24.  The implications of this particular responsibility of clergy to teach and exemplify in their life the teachings of the Church have been explained as follows; The Church is also bound to take care that the ideal is not misrepresented or obscured; and to this end the example of its ordained ministers is of crucial significance. This means that certain possibilities are not open to the clergy by comparison with the laity, something that in principle has always been accepted ‘ (Issues in Human Sexuality, 1991, Section 5.13).

25.  The Church of England will continue to place a high value on theological exploration and debate that is conducted with integrity. That is why Church of England clergy are able to argue for a change in its teaching on marriage and human sexuality, while at the same time being required to fashion their lives consistently with that teaching.

26.  Getting married to someone of the same sex would, however, clearly be at variance with the teaching of the Church of England.  The declarations made by clergy and the canonical requirements as to their manner of life do have real significance and need to be honoured as a matter of integrity.

27.  The House is not, therefore, willing for those who are in a same sex marriage to be ordained to any of the three orders of ministry. In addition it considers that it would not be appropriate conduct for someone in holy orders to enter into a same sex marriage, given the need for clergy to model the Church’s teaching in their lives.

28.  The Church of England has a long tradition of tolerating conscientious dissent and of seeking to avoid drawing lines too firmly, not least when an issue is one where the people of God are seeking to discern the mind of Christ in a fast changing context. Neverthless at ordination clergy undertake to ‘accept and minister the discipline of this Church, and respect authority duly exercised within it.‘ We urge all clergy to act consistently with that undertaking.

All those emphases are the Bishops’ not mine.

John Bingham in the Telegraph points out the obvious challenge that will come from liberals.

The Rev Colin Coward, director of the Changing Attitude group, said: “I know of at least one couple, including a priest, who have already booked their wedding and told his bishop that he has got a date booked.

“So the Church is going to have to confront the reality that clergy couples will be getting married and the question of what kind of action individual bishops are going to take against such people.”

He added: “It is not only a dog’s breakfast but many inside the Church know perfectly well that significant numbers of bishops already break the guidelines [by ordaining non celibate gay clergy]…. The reality is that dishonesty and hypocrisy is becoming more and more apparent.”

I suspect the legal challenges may begin shortly, but whilst we do so, perhaps a moment for those utterly skeptical as to the ability of conservative Bishops in the Church of England to hold the line to pause for thought?

12 Comments on “Statement from Bishops on Same-Sex Marriage

  1. Honestly, I’m surprised. I thought they’d OK “celibate” civil marriages between gay couples.
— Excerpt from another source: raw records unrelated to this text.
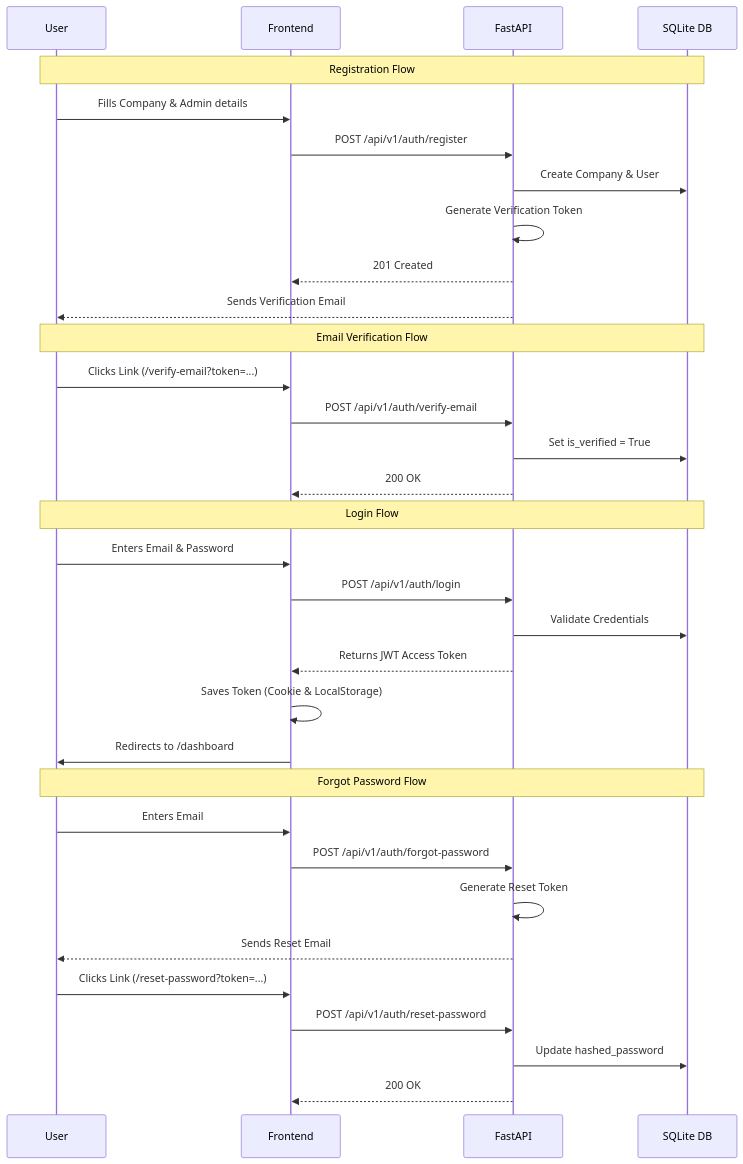
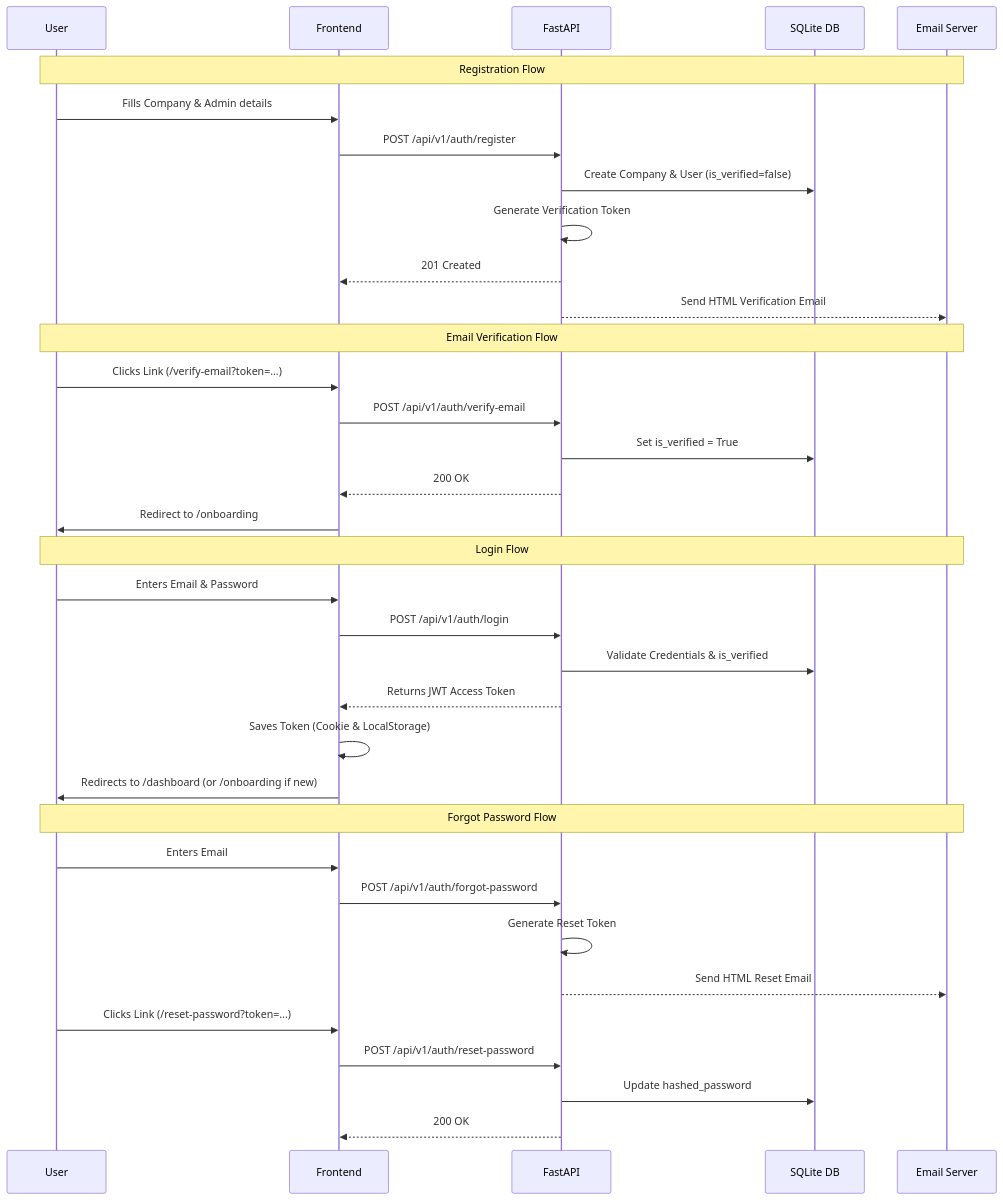
Before and after one commit to Tesera-Dashboard/tesera-web: the seventh of 7 diagrams in README.md, drawn with Mermaid. The commit also changed other lines of this file and 13 other files, not shown here.

````diff
--- a/README.md
+++ b/README.md
@@ -119,39 +463,41 @@
 ```mermaid
 sequenceDiagram
     participant User
     participant Frontend
     participant FastAPI
     participant DB as SQLite DB
+    participant SMTP as Email Server
 
-    Note over User, DB: Registration Flow
+    Note over User, SMTP: Registration Flow
     User->>Frontend: Fills Company & Admin details
     Frontend->>FastAPI: POST /api/v1/auth/register
-    FastAPI->>DB: Create Company & User
+    FastAPI->>DB: Create Company & User (is_verified=false)
     FastAPI->>FastAPI: Generate Verification Token
     FastAPI-->>Frontend: 201 Created
-    FastAPI-->>User: Sends Verification Email
+    FastAPI-->>SMTP: Send HTML Verification Email
 
-    Note over User, DB: Email Verification Flow
+    Note over User, SMTP: Email Verification Flow
     User->>Frontend: Clicks Link (/verify-email?token=...)
     Frontend->>FastAPI: POST /api/v1/auth/verify-email
     FastAPI->>DB: Set is_verified = True
     FastAPI-->>Frontend: 200 OK
+    Frontend->>User: Redirect to /onboarding
 
-    Note over User, DB: Login Flow
+    Note over User, SMTP: Login Flow
     User->>Frontend: Enters Email & Password
     Frontend->>FastAPI: POST /api/v1/auth/login
-    FastAPI->>DB: Validate Credentials
+    FastAPI->>DB: Validate Credentials & is_verified
     FastAPI-->>Frontend: Returns JWT Access Token
     Frontend->>Frontend: Saves Token (Cookie & LocalStorage)
-    Frontend->>User: Redirects to /dashboard
+    Frontend->>User: Redirects to /dashboard (or /onboarding if new)
 
-    Note over User, DB: Forgot Password Flow
+    Note over User, SMTP: Forgot Password Flow
     User->>Frontend: Enters Email
     Frontend->>FastAPI: POST /api/v1/auth/forgot-password
     FastAPI->>FastAPI: Generate Reset Token
-    FastAPI-->>User: Sends Reset Email
+    FastAPI-->>SMTP: Send HTML Reset Email
     User->>Frontend: Clicks Link (/reset-password?token=...)
     Frontend->>FastAPI: POST /api/v1/auth/reset-password
     FastAPI->>DB: Update hashed_password
     FastAPI-->>Frontend: 200 OK
 ```
````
    Insofar as they’ve finally stopped wriggling, I agree, it is good. The liberals may now, finally, a quarter century too late, begin to fight.

    They’ll have a lot of allies.

    • While there was a genuine quandary over the sexual nature of civil partnerships, there is no such uncertainty over the sexual *nature* of marriage.

      Whatever a couple might personally agree between themselves, if sexual activity was not a common expectation of the institution of marriage, the denial of it would not legally regarded as unreasonable behaviour.

      • As conservatives said endlessly, consummation wasn’t extended to same-sex marriage. I thought the bishops would’ve been clever and waffled on about celibacy.

        They weren’t. More fool them.

        • Non-consummation is only applicable to annulment and it doesn’t extend to SSM. The case law is very clear.

          The issue of unreasonable behaviour relates to what is legally considered intolerable, including the neglect of sexual activity, as grounds for divorce.

          • Advocates of marriage equality are doing the work of Satan? Well, I admire your certainty!

            You’re right, the argument would be convoluted nonsense, but so is pretending that homosexual relationships are “friendships,” and civil partnerships an institution to uphold celibacy.

            The bishops’ contortions finally ran out of space.

            • I have no interest in defending the bishops’ pronouncements. You can make what you will of them.

              Thus far, what the church leadership can do and has done is to adapt to existing national institutions and customs in a manner that doesn’t directly contradict the Law and the Prophets and the apostolic tradition.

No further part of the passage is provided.